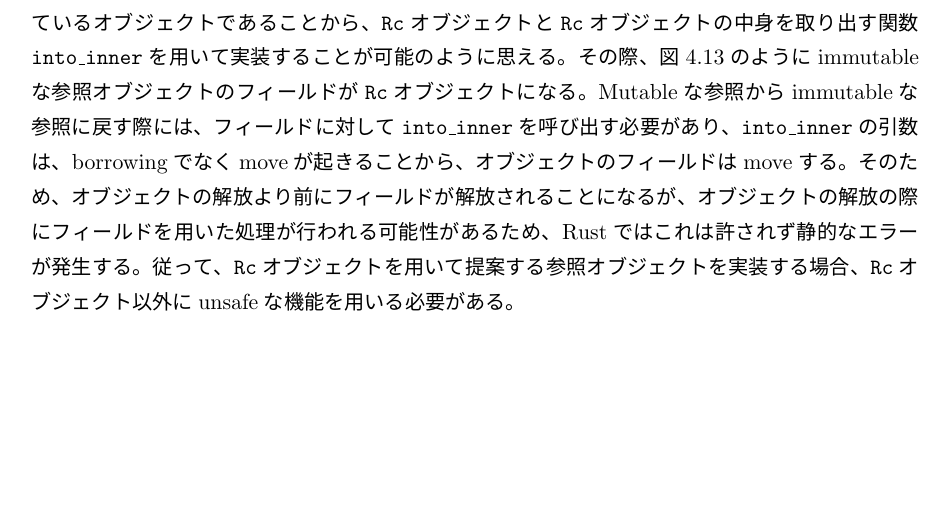
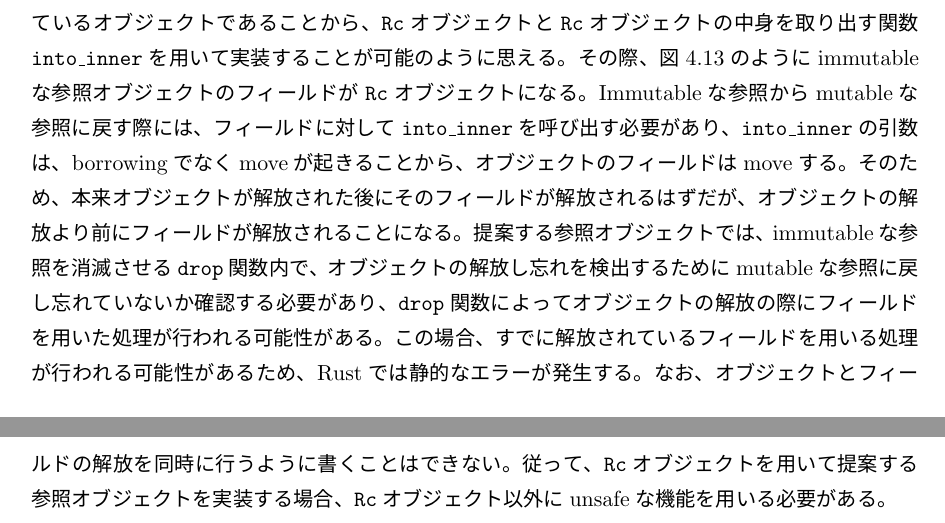
Before and after one commit to FutaBaba/master-thesis, a LaTeX thesis (paper.tex): part of page 29 of 40 before the commit and two parts of pages 29 and 31 of 40 after it, the two joined at a grey line, cut so that both start at the same text, the shorter picture padded with empty space. The pictures show the PDF file paper.pdf that the author committed with the source.

Commit message:
0126ver3

```diff
--- a/paper.tex
+++ b/paper.tex
@@ -1241,14 +1242,21 @@ fn drop(&mut self) {
             abort();
         }
     }
+}
 \end{lstlisting}
 \end{figure}
 
 なお、実装からわかるように提案する参照オブジェクトは\texttt{Rc}オブジェクトの利用方法を強制しているオブジェクトであることから、\texttt{Rc}オブジェクトと\texttt{Rc}オブジェクトの中身を取り出す関数\texttt{into\_inner}を用いて実装することが可能のように思える。
 その際、図\ref{into_inner}のようにimmutableな参照オブジェクトのフィールドが\texttt{Rc}オブジェクトになる。
-Mutableな参照からimmutableな参照に戻す際には、フィールドに対して\texttt{into\_inner}を呼び出す必要があり、
+Immutableな参照からmutableな参照に戻す際には、フィールドに対して\texttt{into\_inner}を呼び出す必要があり、
 \texttt{into\_inner}の引数は、borrowingでなくmoveが起きることから、オブジェクトのフィールドはmoveする。
-そのため、オブジェクトの解放より前にフィールドが解放されることになるが、オブジェクトの解放の際にフィールドを用いた処理が行われる可能性があるため、Rustではこれは許されず静的なエラーが発生する。
+そのため、本来オブジェクトが解放された後にそのフィールドが解放されるはずだが、オブジェクトの解放より前にフィールドが解放されることになる。
+提案する参照オブジェクトでは、
+immutableな参照を消滅させる\texttt{drop}関数内で、
+オブジェクトの解放し忘れを検出するためにmutableな参照に戻し忘れていないか確認する必要があり、
+\texttt{drop}関数によってオブジェクトの解放の際にフィールドを用いた処理が行われる可能性がある。
+この場合、すでに解放されているフィールドを用いる処理が行われる可能性があるため、Rustでは静的なエラーが発生する。
+なお、オブジェクトとフィールドの解放を同時に行うように書くことはできない。
 従って、\texttt{Rc}オブジェクトを用いて提案する参照オブジェクトを実装する場合、\texttt{Rc}オブジェクト以外にunsafeな機能を用いる必要がある。
 
 \begin{figure}[htp]
```
Also changed, not shown: paper.pdf, paper.tex (3 more changed lines), 2 other files. Lines whose indentation alone changed are shown as unchanged.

++++++++++++++++++++

Your reply should be only the number of lines in the preceding data that include the word "を呼び出す必要があり".

2